If Socrates leave his house today he will find the sage seated on his doorstep. If Judas go forth tonight it is to Judas his steps will tend. Every life is many days, day after day. We walk through ourselves, meeting robbers, ghosts, giants, old men, young men, wives, widows, brothers-in-law, but always meeting ourselves
One by one they were all becoming shades. Better pass boldly into that other world, in the full glory of some passion, than fade and wither dismally with age.
‘The Dead’, Dubliners
She respected her husband in the same way as she respected the General Post Office, as something large, secure and fixed
‘A Mother’, Dubliners
To learn one must be humble. But life is the great teacher
What is it about James Joyce that you love? Is it the man himself or his work or both?
For me, Joyce is the epitome of the Oscar Wilde quote, ‘We are all in the gutter, but some of us are looking at the stars’. Many of the personal choices he made in his life would not have been choices I would’ve made; in fact, some of them were extremely destructive (he put his poor wife Nora Barnacle, along with other members of his family, through the wringer!). However, he had great integrity and vision when it came to his art. Out of the ‘lumps of earth’ (as he called it) he created work of great beauty and integrity, unflinching in it’s descriptions of human nature. His commitment and courage when it came to his craft/art is a inspiration for any writer.
If you could meet James Joyce today what would you ask him?
You took the ‘road less traveled’. What gave you the courage to do this?
What is your favourite James Joyce book or piece of literature?
My favourite work has shifted throughout the years. It is as Marcel Proust says (I paraphrase): we don’t read books, we read ourselves.
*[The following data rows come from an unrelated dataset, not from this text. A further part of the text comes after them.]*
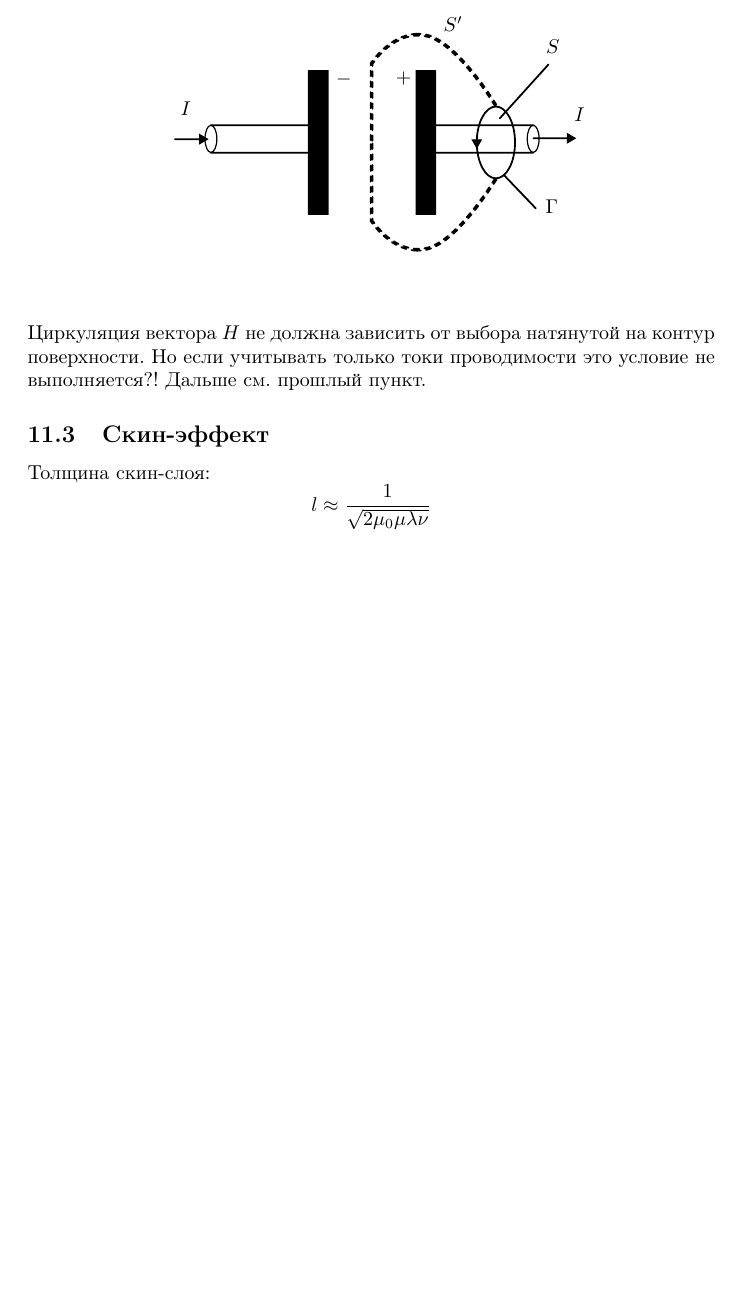
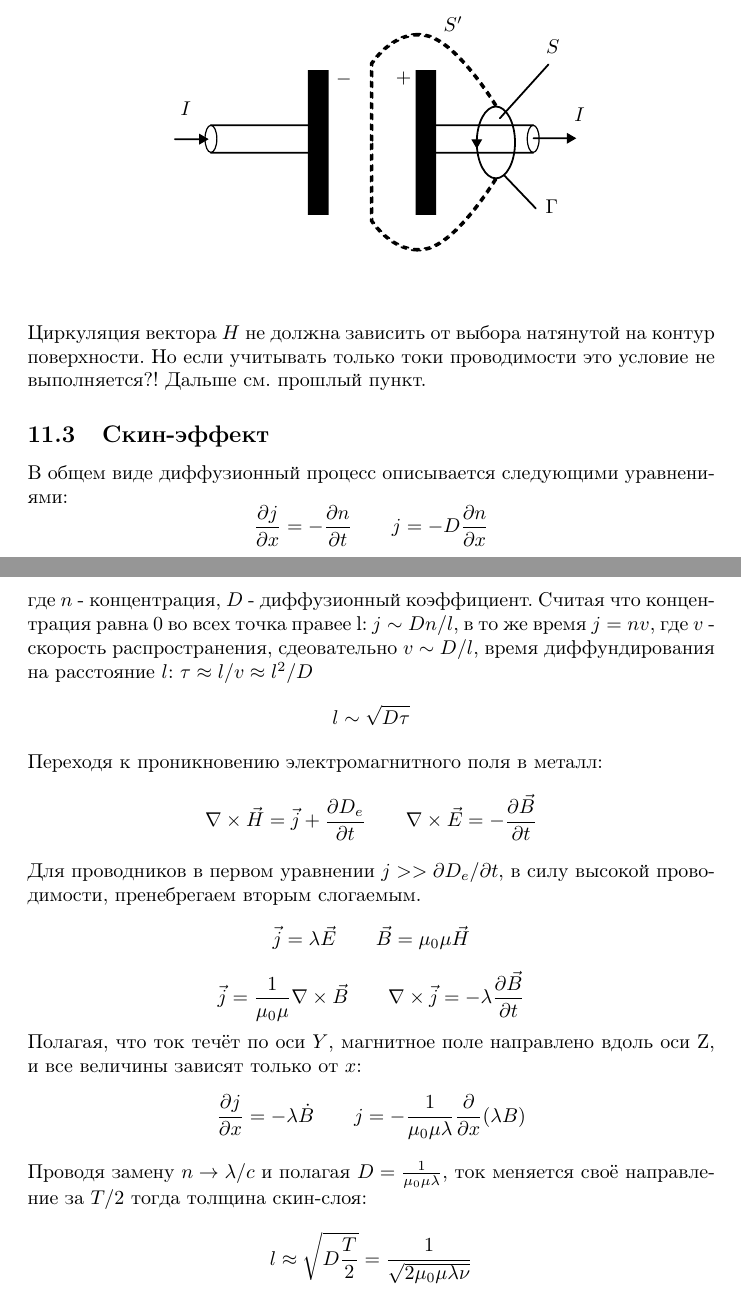
Before and after one commit to Gachick/mipt, a LaTeX problem sheet (sem3/physics/exam/tickets.tex): part of page 22 of 22 before the commit and two parts of pages 22 and 23 of 23 after it, the two joined at a grey line, cut so that both start at the same text, the shorter picture padded with empty space. Compiled offline with pdfLaTeX.

Commit message:
(sem3/physics) add more info on skin depth

```diff
--- a/sem3/physics/exam/tickets.tex
+++ b/sem3/physics/exam/tickets.tex
@@ -437,8 +437,22 @@ $\vec{j}_{\text{см}}=\partial\vec{D}/\partial t$ - ток смещения, $\
 Циркуляция вектора $H$ не должна зависить от выбора натянутой на контур поверхности. Но если учитывать только токи проводимости это условие не выполняется?!
 Дальше см. прошлый пункт.
 \subsection{Скин-эффект}
-Толщина скин-слоя:
-\[l \approx \frac{1}{\sqrt{2\mu_0\mu\lambda\nu}}\]
+В общем виде диффузионный процесс описывается следующими уравнениями:
+\[\frac{\partial j}{\partial x}=-\frac{\partial n}{\partial t} \qquad j=-D\frac{\partial n}{\partial x}\]
+где $n$ - концентрация, $D$ - диффузионный коэффициент.
+Считая что концентрация равна 0 во всех точка правее l:
+$j \sim Dn/l$, в то же время $j=nv$, где $v$ - скорость распространения, сдеовательно $v\sim D/l$,
+время диффундирования на расстояние $l$: $\tau\approx l/v \approx l^2/D$
+\[l \sim \sqrt{D\tau}\]
+Переходя к проникновению электромагнитного поля в металл:
+\[\nabla \times \vec{H} = \vec{j} + \frac{\partial D_{e}}{\partial t} \qquad \nabla \times \vec{E}=-\frac{\partial \vec{B}}{\partial t}\]
+Для проводников в первом уравнении $j >> \partial D_{e}/\partial t$, в силу высокой проводимости, пренебрегаем вторым слогаемым.
+\[\vec{j}=\lambda\vec{E} \qquad \vec{B}=\mu_0\mu\vec{H}\]
+\[\vec{j}=\frac{1}{\mu_{0}\mu}\nabla \times \vec{B} \qquad \nabla \times \vec{j} = -\lambda\frac{\partial \vec{B}}{\partial t}\]
+Полагая, что ток течёт по оси $Y$, магнитное поле направлено вдоль оси Z, и все величины зависят только от $x$:
+\[\frac{\partial j}{\partial x}=-\lambda \dot B \qquad j=-\frac{1}{\mu_{0}\mu\lambda}\frac{\partial}{\partial x}(\lambda B)\]
+Проводя замену $n\to\lambda/c$ и полагая $D=\frac{1}{\mu_{0}\mu\lambda}$, ток меняется своё направление за $T/2$ тогда толщина скин-слоя:
+\[l\approx\sqrt{D\frac{T}{2}}=\frac{1}{\sqrt{2\mu_0\mu\lambda\nu}}\]
 
 
 
```
Also changed, not shown: sem3/physics/exam/tickets.pdf.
As someone who was brought up in an extremely religious environment, in my twenties I could see myself in the struggles of Stephen Dedalus in A Portrait of the Artist as a Young Man. Of course, Dubliners was the most accessible of his work – it’s a cliché, I know, but ‘The Dead’ is definitely a favourite! Right now, I think Ulysses is my favourite work – it’s the work that I found the most wisdom and riches in when I was compiling Best-Loved Joyce.
Do you think Bloomsday is an important celebration and if so, why?
I think anything that highlights great literature can only be a good thing. Studies have repeatedly show that people who read regularly have higher levels of empathy and, in a world where it seems like empathy is vanishing and being replaced by fear of ‘the other’, literary festivals like Bloomsday, which encourage people to pick up a book, are not simply ‘entertainment’ or a form of ‘distraction’, they are part of the movement that keeps human nature from being drawn towards it’s more dangerous instincts.
Do you celebrate Bloomsday every year and if so what do you do?
For the last couple of years, while working on this text, I’ve had a ‘Bloomsday’ experience on a regular basis! This year I’m actually delighted to be giving a talk on Bloomsday (Friday 16th June) in Rathgar on ‘How Joyce can Change Your Life.’ (giving my event a little plug there!). Ten years ago, I avoided Joyce like the plague – now I have great admiration for him as a fan – I’m no academic. I’d like to contribute to the Bloomsday celebrations by offering people like myself, non-academics, a chance to understand some of the beauty and wisdom of Joyce’s work.
Jamie O’Connell, June 2017